Item Type:Journal Article, refereed, original work
Communities & Collections:04 Faculty of Medicine > Psychiatric University Hospital Zurich > Clinic for Psychiatry, Psychotherapy, and Psychosomatics
Dewey Decimal Classification:610 Medicine & health
Uncontrolled Keywords:Pharmacology (medical), Biological Psychiatry, Pharmacology, Neurology, Psychiatry and Mental health, Clinical Neurology
Language:English
Date:24 April 2018
Deposited On:12 Jun 2018 15:53
Last Modified:23 Sep 2018 06:15
Publisher:Elsevier
ISSN:0924-977X
OA Status:Closed
Free access at:Publisher DOI. An embargo period may apply.

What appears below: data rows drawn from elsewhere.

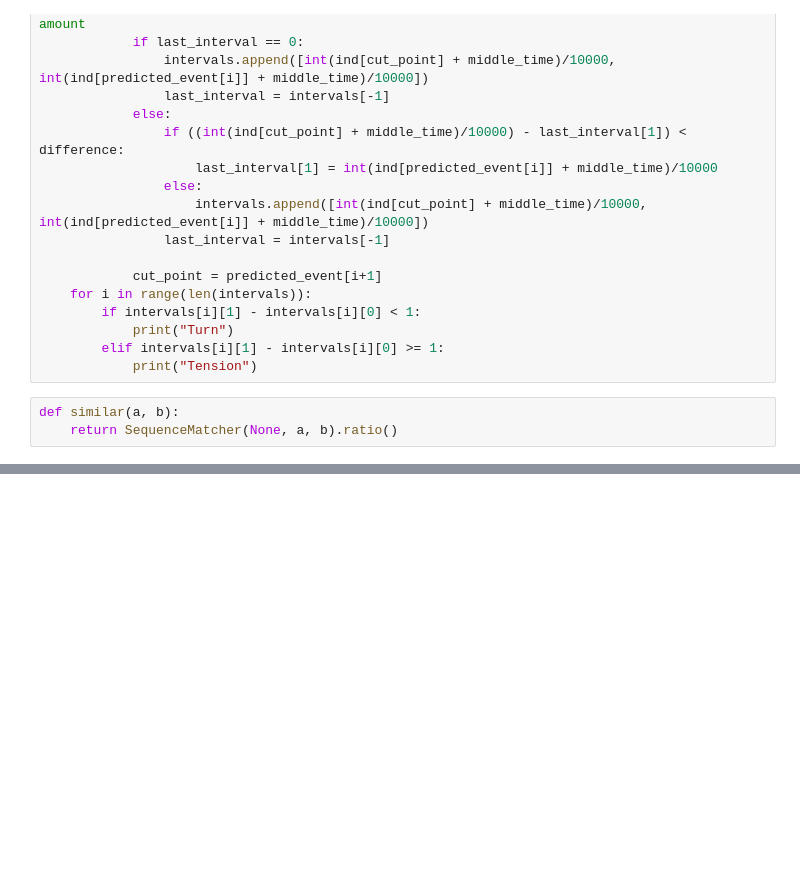
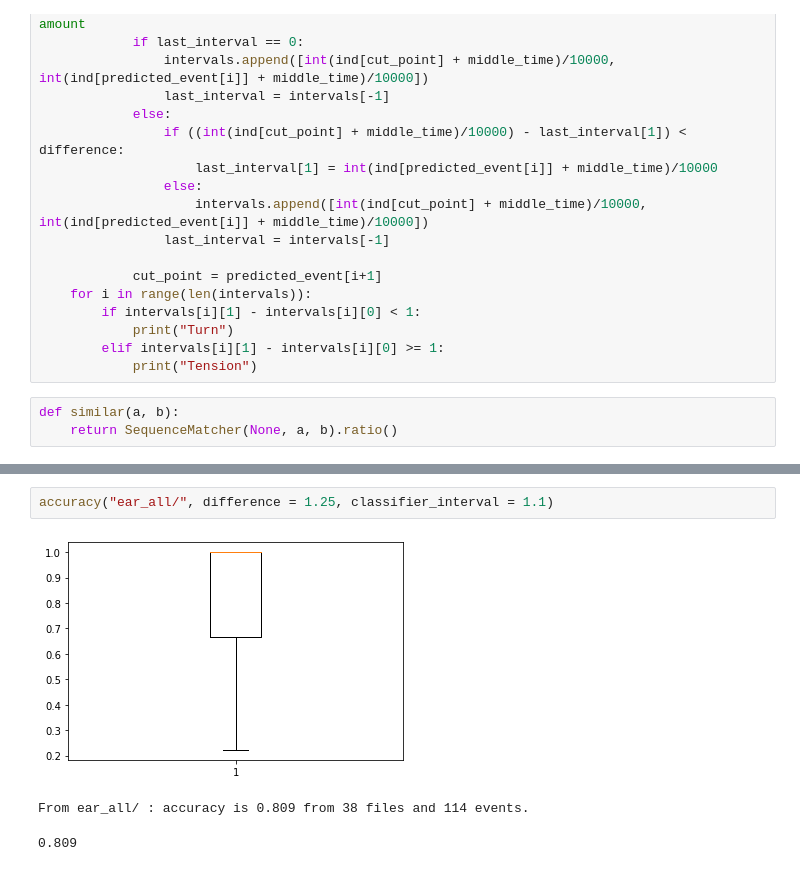
Before and after one commit to yingzhenwang/Brain, a Jupyter notebook: notebook.ipynb, the cells around one changed output, grey strips where cells are left out. Drawn from its saved outputs; the diff is of its cells as text; blank space fills up the shorter version.

```diff
--- a/notebook.ipynb
+++ b/notebook.ipynb
@@ -534,0 +563,6 @@ Accuracy is 0.45 from 8 files and 24 events.
+# %%
+accuracy("ear_all/", difference = 1.25, classifier_interval = 1.1)
+# %% [output]
+[figure, added]
+From ear_all/ : accuracy is 0.809 from 38 files and 114 events.
+0.809
```
Also changed, not shown: parts of 16 cells of this notebook, 38 other files.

Publisher DOI:https://doi.org/10.1016/j.euroneuro.2018.03.016
PubMed ID:29703645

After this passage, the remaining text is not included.